Subprime Crisis: Better-Not More-Regulation Needed

Mar 11, 2008

The subprime crisis and credit crunch have rejuvenated a public dialogue about the regulation of the U.S. capital markets.

By capital markets, I’m talking about the vast array of financial products and services—debt and equities securities, mutual funds, commodities and derivative products, credit and banking products, and insurance—upon which businesses, investors, and consumers depend. All of these are essential for financing new ideas, innovations, and jobs, as well as new homes, retirement, and college tuition.

More lawsuits and additional regulatory or legislative Band-Aid fixes are not solutions for the challenges facing our financial markets. Rather, it’s time for thoughtful and comprehensive capital markets regulatory reform. We need better regulation, not more regulation.

In the past couple of years, no fewer than four independent, blue ribbon commissions tasked with studying the competitiveness of the U.S. capital markets—including the U.S. Chamber bipartisan Commission on the Regulation of the U.S. Capital Markets in the 21st Century—have concluded that, while not completely broken, the U.S. capital markets regulatory and enforcement environment needs repairing.

First, we must make our regulatory system more coherent, contemporary, and compatible with the rest of the world. Our system, largely unchanged since it was created during the Great Depression, has failed to respond to increasingly competitive markets overseas and more complex investment instruments. Overlapping authority among federal and state regulatory bodies creates confusion and, sometimes, a contradictory patchwork of rules. Complicating things further is the fact that U.S. accounting and auditing standards are not in line with increasingly global integrated standards.

Second, we need fair, even-handed enforcement that upholds due process rights. A rules-based, "gotcha," enforcement-only mentality discourages capital formation. While we need to be as tough as nails on those that break the rules, fairness in enforcing the law is important for encouraging businesses to take risks to grow. Agencies should develop their roles as partners or mentors, offering companies clear and concise guidance and compliance tools.
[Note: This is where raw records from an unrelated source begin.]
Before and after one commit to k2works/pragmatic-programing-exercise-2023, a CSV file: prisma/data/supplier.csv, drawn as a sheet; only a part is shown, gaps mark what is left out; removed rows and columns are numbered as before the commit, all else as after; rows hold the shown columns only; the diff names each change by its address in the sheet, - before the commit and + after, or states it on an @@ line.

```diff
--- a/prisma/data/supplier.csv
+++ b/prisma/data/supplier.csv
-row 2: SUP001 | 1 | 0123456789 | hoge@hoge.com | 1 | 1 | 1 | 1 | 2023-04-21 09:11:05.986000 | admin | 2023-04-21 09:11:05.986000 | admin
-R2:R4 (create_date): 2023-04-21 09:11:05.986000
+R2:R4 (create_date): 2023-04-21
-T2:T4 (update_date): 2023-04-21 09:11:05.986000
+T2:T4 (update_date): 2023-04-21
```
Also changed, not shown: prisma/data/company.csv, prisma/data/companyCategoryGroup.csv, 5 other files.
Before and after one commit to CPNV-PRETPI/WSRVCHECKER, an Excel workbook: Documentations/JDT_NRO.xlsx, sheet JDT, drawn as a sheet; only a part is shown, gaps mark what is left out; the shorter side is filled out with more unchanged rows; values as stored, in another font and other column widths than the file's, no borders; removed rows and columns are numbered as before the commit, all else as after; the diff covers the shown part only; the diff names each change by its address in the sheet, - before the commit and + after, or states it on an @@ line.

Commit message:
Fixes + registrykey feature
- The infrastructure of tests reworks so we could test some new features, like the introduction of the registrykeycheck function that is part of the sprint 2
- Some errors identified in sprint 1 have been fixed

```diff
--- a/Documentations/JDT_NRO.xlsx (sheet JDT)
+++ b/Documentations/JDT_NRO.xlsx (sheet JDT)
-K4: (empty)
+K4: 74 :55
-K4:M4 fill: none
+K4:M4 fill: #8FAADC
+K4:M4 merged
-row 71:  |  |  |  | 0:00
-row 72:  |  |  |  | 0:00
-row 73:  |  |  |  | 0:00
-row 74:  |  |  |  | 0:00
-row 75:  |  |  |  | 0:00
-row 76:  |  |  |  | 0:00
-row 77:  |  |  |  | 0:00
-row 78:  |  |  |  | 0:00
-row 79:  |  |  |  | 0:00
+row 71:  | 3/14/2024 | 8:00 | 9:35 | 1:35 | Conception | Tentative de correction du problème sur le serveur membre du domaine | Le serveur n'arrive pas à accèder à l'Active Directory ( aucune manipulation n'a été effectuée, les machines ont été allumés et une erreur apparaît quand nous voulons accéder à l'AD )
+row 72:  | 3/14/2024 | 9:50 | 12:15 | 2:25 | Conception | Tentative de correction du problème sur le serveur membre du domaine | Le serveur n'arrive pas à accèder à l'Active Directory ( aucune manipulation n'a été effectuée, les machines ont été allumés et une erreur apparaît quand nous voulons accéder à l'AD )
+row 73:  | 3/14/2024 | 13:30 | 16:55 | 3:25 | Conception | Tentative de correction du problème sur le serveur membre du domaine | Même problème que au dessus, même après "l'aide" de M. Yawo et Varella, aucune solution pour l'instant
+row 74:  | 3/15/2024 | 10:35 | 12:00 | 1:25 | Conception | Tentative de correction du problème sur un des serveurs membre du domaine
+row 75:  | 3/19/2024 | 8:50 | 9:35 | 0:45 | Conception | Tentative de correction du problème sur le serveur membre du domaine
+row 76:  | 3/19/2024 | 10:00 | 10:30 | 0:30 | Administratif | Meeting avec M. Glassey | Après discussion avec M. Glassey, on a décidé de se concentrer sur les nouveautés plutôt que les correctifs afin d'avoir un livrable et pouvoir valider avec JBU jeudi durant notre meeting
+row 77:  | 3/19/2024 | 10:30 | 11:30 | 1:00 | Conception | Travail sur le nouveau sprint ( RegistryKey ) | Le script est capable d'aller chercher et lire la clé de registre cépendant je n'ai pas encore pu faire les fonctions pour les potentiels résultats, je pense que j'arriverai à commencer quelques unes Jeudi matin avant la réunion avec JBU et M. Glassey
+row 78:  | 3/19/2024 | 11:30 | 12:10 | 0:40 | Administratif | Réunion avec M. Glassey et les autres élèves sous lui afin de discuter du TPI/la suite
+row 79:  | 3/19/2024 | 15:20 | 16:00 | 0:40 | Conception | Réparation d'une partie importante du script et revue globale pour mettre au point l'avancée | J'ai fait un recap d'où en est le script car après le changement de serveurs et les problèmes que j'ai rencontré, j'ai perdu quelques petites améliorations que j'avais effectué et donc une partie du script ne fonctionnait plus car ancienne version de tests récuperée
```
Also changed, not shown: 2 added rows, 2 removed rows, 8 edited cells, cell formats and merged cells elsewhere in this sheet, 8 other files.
Finally, we must challenge the self-serving tactics of trial lawyers, labor pension funds, and corporate governance rating agencies that, through lawsuits and politically motivated proxies, attack companies and drive down shareholder value.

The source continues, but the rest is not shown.